Through the intensity of the training--the way it brings your right up to the thin veil between life and death--I am formulating some ideas surrounding eating disorders and how they are essentially a precursor to death and hospice-level care; if not physically, then most definitely spiritually.
I don't know how one just "gets" an eating disorder. I have never understood that.
Based on my loose hypothesis, I have been dying for twenty years.
Maybe that is why I appreciate life's beauty so deeply. I always feel I am on borrowed time.
This is the gift of suffering.
In her book, On Death and Dying, Swiss-born psychiatrist Elizabeth Kubler-Ross outlines the five stages of grief in the dying process: denial, anger, bargaining, depression, and acceptance. Living life with an eating disorder, I guarantee a person goes through one or all of these stages. One MUST go through these stages and the last and final stage, acceptance, will determine the prognosis.
ACCEPTANCE can come in two forms for the woman (or man) who suffers with an eating disorder.

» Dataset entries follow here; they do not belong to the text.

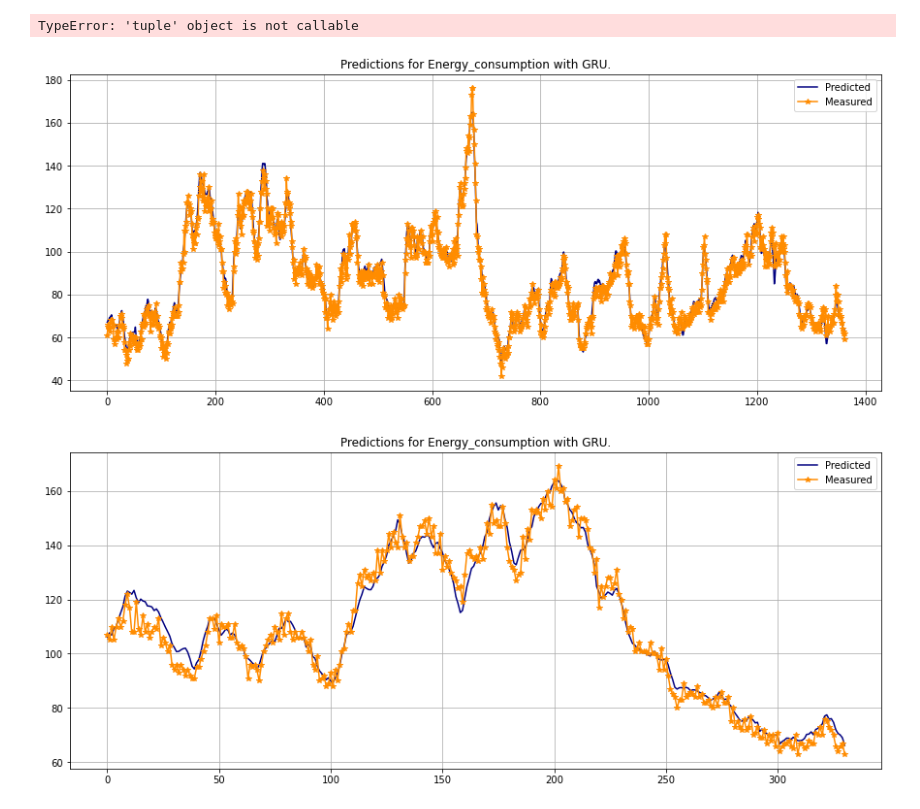
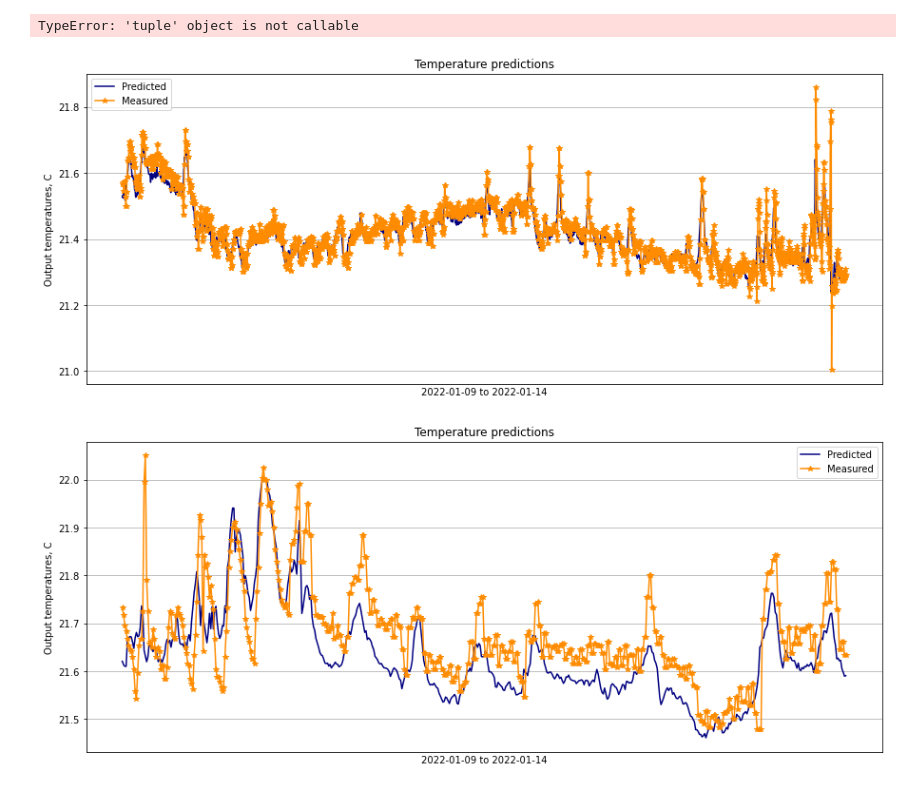
Before and after one commit to hamk-uas/HAMK_Smart_City, a Jupyter notebook: main.ipynb, the cells around one changed output. Drawn from its saved outputs; the diff is of its cells as text; code cells hidden in the pictures.

```diff
--- a/main.ipynb
+++ b/main.ipynb
@@ -11,2 +31,17 @@ raw_data = pd.read_csv(r'C:\Users\romat\Documents\GitHub\HAMK_Smart_City\s-build
 # %%
-raw_data
+# Recreate a dataset as if the offsets did not exist. Save indices for the research of the efficiency.
+nooffset_data = raw_data.copy()
+future_indexes = []
+
+def restore_offset(dataset, index_array, temperature, start, end = None):
+    if end != None:
+        dataset.loc[(dataset.Time >= start) & (dataset.Time < end), "Radiator_network_1_temperature"] += temperature
+        index_array.append(((dataset.Time >= start) & (dataset.Time < end)).sum())
+    else:
+        dataset.loc[dataset.Time >= start, "Radiator_network_1_temperature"] += temperature
+        index_array.append((dataset.Time >= start).sum())
+
+restore_offset(nooffset_data, future_indexes, 3, "2022-01-13 12:00:00", "2022-01-20 11:00:00")
+restore_offset(nooffset_data, future_indexes, 4, "2022-01-20 11:00:00", "2022-01-28 09:00:00")
+restore_offset(nooffset_data, future_indexes, 5, "2022-01-28 09:00:00", "2022-02-08 11:00:00")
+restore_offset(nooffset_data, future_indexes, 6, "2022-02-08 11:00:00")
@@ -43,2 +47,0 @@ raw_data[raw_data["Time"] < "2022-01-13 11:00:00"]
-# %%
-nooffset_data = raw_data
@@ -45,6 +52,6 @@ nooffset_data = raw_data
 # %%
 # Initialize the model with the required parameters.
-hvac_model = MyGRU(quant=['Energy_consumption'], seq=12, fut=0, parameters=['Outside_humidity',
+hvac_model = MyGRU(quant=['Inside_temperature'], seq=12, fut=0, parameters=['Outside_humidity',
               'Solar_irradiance',
               'CO2_concentration',
               'hours_sin',
@@ -54,10 +61,13 @@ hvac_model = MyGRU(quant=['Energy_consumption'], seq=12, fut=0, parameters=['Out
               'Domestic_water_network_1_primary_valve',
               'District_heat_temperature',
               'Outside_temperature_average',
-              'Ventilation_network_1_temperature',
+              'Ventilation_network_1_temperature', 'Delayed_temperature',
               'Radiator_network_1_temperature'])
 
 
 # Scale, split, and sequence the downsampled data frame.
 x_train, y_train, x_test, y_test = hvac_model.preprocess(raw_data)
+
+# Scale, split, and sequence the dataset without the offset data
+no_x_train, no_y_train, no_x_test, no_y_test = hvac_model.preprocess(nooffset_data)
 # %% [output]
@@ -92,0 +103,2 @@ hvac_model.load(r'C:\Users\romat\Documents\GitHub\HAMK_Smart_City\VanillaRNN_Ene
+# %%
+hvac_model.load(r'C:\Users\romat\Documents\GitHub\HAMK_Smart_City\GRU_Energy_consumption_2022-02-16')
@@ -119,21 +136,30 @@ Starting bootstrap 3/39
 TypeError: 'tuple' object is not callable
 # %%
 # Making test predictions with the RNN model.
+# Predictions for the original data
 train_preds = hvac_model.model.predict(x_train)
 test_preds = hvac_model.model.predict(x_test)
+
+# Predictions for the data without the offsets
+no_train_preds = hvac_model.model.predict(no_x_train)
+no_test_preds = hvac_model.model.predict(no_x_test)
 
 # Loading prediction intervals from disk.
 #low, up = hvac_model.load_intervals(r'C:\Users\romat\Documents\GitHub\HAMK_Smart_City\GRU_Inside_temperature_2022-01-10\pred_ints.csv')
 
 # Inverse target variables both for measured values and computed predictions.
 inv_preds_train, inv_y_train = hvac_model.inv_target(x_train, train_preds, y_train)
 inv_preds_test, inv_y_test = hvac_model.inv_target(x_test, test_preds, y_test)
+
+inv_no_preds_train, inv_no_y_train = hvac_model.inv_target(no_x_train, no_train_preds, no_y_train)
+inv_no_preds_test, inv_no_y_test = hvac_model.inv_target(no_x_test, no_test_preds, no_y_test)
+
 #low, up = hvac_model.inv_target(x_test, low, up)
 
 # Plot model prediction alongside measured values.
 # Add lower and upper intervals as arguments to plot them.
 hvac_model.plot_preds(inv_preds_train, inv_y_train)
 hvac_model.plot_preds(inv_preds_test, inv_y_test)
 # %% [output]
-[figure, old version]
+[figure, new version]
-[figure, old version]
+[figure, new version]
```
Also changed, not shown: parts of 21 cells of this notebook, 10 other files.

- I accept that I have an eating disorder, and I am powerless against it. It is my death sentence.
- I accept that I have an eating disorder, and I acknowledge the astonishing light of my own being. I grieve the loss of the days, months, and years of time lost to the neurotic counting of calories or bending over the toilet to purge. I move forward in the direction of my dreams. Twenty-four brand new hours are before me, and I choose--I ACCEPT--life.
There will be much more on this topic, but I need to make some more connections and theories. Good quality of life is the ultimate goal on the road to happiness. As often as you can, choose life.